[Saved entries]

◆ ◆ ◆ ◆ ◆

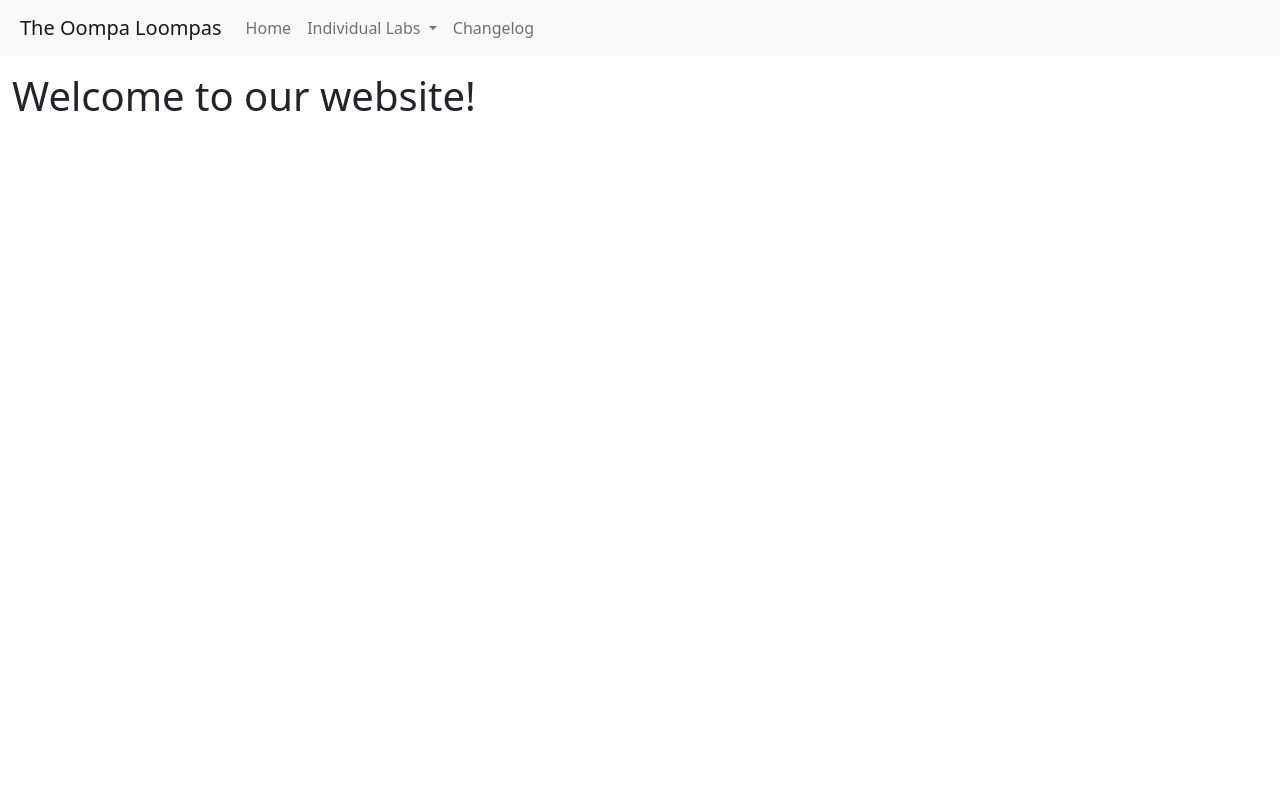
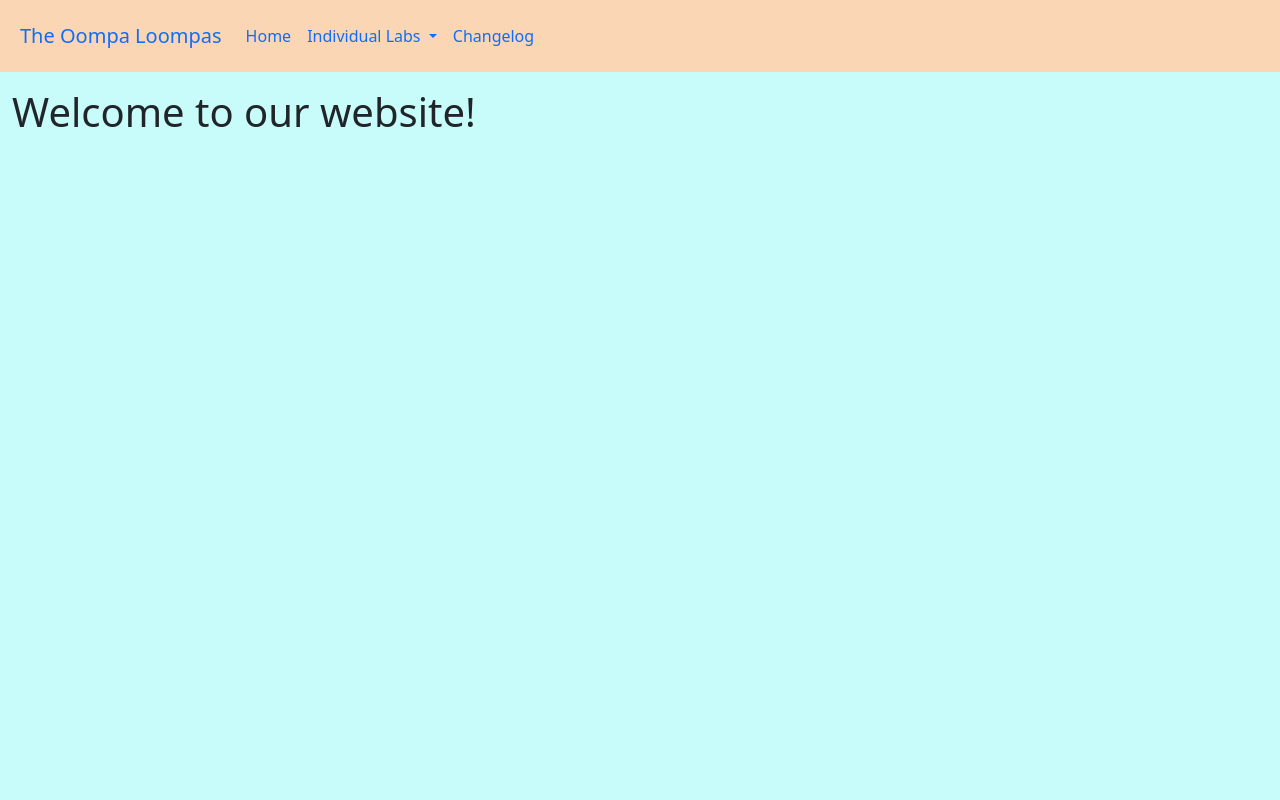
Before and after one commit to tonyhieu/p4-oompaloompas, a Flask app: page / in a window 1280 px wide. Run offline with Flask 2, Linux system fonts and the light colour scheme; some libraries are stand-ins or nearby versions.

Commit message:
color scheme

```diff
--- a/static/css/default.css
+++ b/static/css/default.css
@@ -1,6 +1,8 @@
 :root{
     --color1: whitesmoke;
     --color2: grey;
+    --bgColor: #c7fcfa;
+    --headerColor: #fbd6b4;
 }
 
 html, body{
@@ -10,7 +12,7 @@ html, body{
     -moz-animation: fadein 2s; /* Firefox */
     -webkit-animation: fadein 2s; /* Safari and Chrome */
     -o-animation: fadein 2s; /* Opera */
-    background-color: var(--color2);
+    background-color: var(--bgColor);
     color: var(--color1);
 }
 
@@ -21,3 +23,8 @@ html, body{
 h1 {
     font-size: 5em;
 }
+
+.navbar-custom {
+    background-color: var(--headerColor);
+    color: black;
+}
--- a/templates/layouts/base.html
+++ b/templates/layouts/base.html
@@ -22,8 +22,8 @@
         <title>Oompa Loompas</title>
     </head>
 
-    <body>
-        <nav class="navbar navbar-expand-lg navbar-light bg-light">
+    <body style="background-color: #c7fcfa;">
+        <nav class="navbar navbar-expand-lg navbar-custom ">
 
             <a class="navbar-brand" style="margin-left: 1em;">The Oompa Loompas</a>
 
@@ -33,11 +33,11 @@
 
 
             <ul class="nav navbar-nav mr-auto">
-                <li class="nav-item">
+                <li class="nav-item navbar-text">
                     <a class="nav-link" href={{ url_for('index') }}>Home</a>
                 </li>
 
-                <li class="nav-item dropdown">
+                <li class="nav-item dropdown navbar-text">
                     <a class="nav-link dropdown-toggle" href="#" data-bs-toggle="dropdown" aria-expanded="false" id="dropdownMenuButton1" type="button">Individual Labs </a>
                     <ul class="dropdown-menu" aria-labelledby="dropdownMenuButton1">
                         <li><a class="dropdown-item" href="#">Linda Liu</a></li>
@@ -48,7 +48,7 @@
                     </ul>
                 </li>
 
-                <li class="nav-item">
+                <li class="nav-item navbar-text">
                     <a class="nav-link" href={{ url_for('changelog') }}>Changelog</a>
                 </li>
             </ul>
```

◆ ◆ ◆ ◆ ◆

Work order:
Could you write all the entries out again exactly, but without their pictures?

Solution:
Before and after one commit to tonyhieu/p4-oompaloompas, a Flask app: page / in a window 1280 px wide. Run offline with Flask 2, Linux system fonts and the light colour scheme; some libraries are stand-ins or nearby versions.

Commit message:
color scheme

```diff
--- a/static/css/default.css
+++ b/static/css/default.css
@@ -1,6 +1,8 @@
 :root{
     --color1: whitesmoke;
     --color2: grey;
+    --bgColor: #c7fcfa;
+    --headerColor: #fbd6b4;
 }
 
 html, body{
@@ -10,7 +12,7 @@ html, body{
     -moz-animation: fadein 2s; /* Firefox */
     -webkit-animation: fadein 2s; /* Safari and Chrome */
     -o-animation: fadein 2s; /* Opera */
-    background-color: var(--color2);
+    background-color: var(--bgColor);
     color: var(--color1);
 }
 
@@ -21,3 +23,8 @@ html, body{
 h1 {
     font-size: 5em;
 }
+
+.navbar-custom {
+    background-color: var(--headerColor);
+    color: black;
+}
--- a/templates/layouts/base.html
+++ b/templates/layouts/base.html
@@ -22,8 +22,8 @@
         <title>Oompa Loompas</title>
     </head>
 
-    <body>
-        <nav class="navbar navbar-expand-lg navbar-light bg-light">
+    <body style="background-color: #c7fcfa;">
+        <nav class="navbar navbar-expand-lg navbar-custom ">
 
             <a class="navbar-brand" style="margin-left: 1em;">The Oompa Loompas</a>
 
@@ -33,11 +33,11 @@
 
 
             <ul class="nav navbar-nav mr-auto">
-                <li class="nav-item">
+                <li class="nav-item navbar-text">
                     <a class="nav-link" href={{ url_for('index') }}>Home</a>
                 </li>
 
-                <li class="nav-item dropdown">
+                <li class="nav-item dropdown navbar-text">
                     <a class="nav-link dropdown-toggle" href="#" data-bs-toggle="dropdown" aria-expanded="false" id="dropdownMenuButton1" type="button">Individual Labs </a>
                     <ul class="dropdown-menu" aria-labelledby="dropdownMenuButton1">
                         <li><a class="dropdown-item" href="#">Linda Liu</a></li>
@@ -48,7 +48,7 @@
                     </ul>
                 </li>
 
-                <li class="nav-item">
+                <li class="nav-item navbar-text">
                     <a class="nav-link" href={{ url_for('changelog') }}>Changelog</a>
                 </li>
             </ul>
```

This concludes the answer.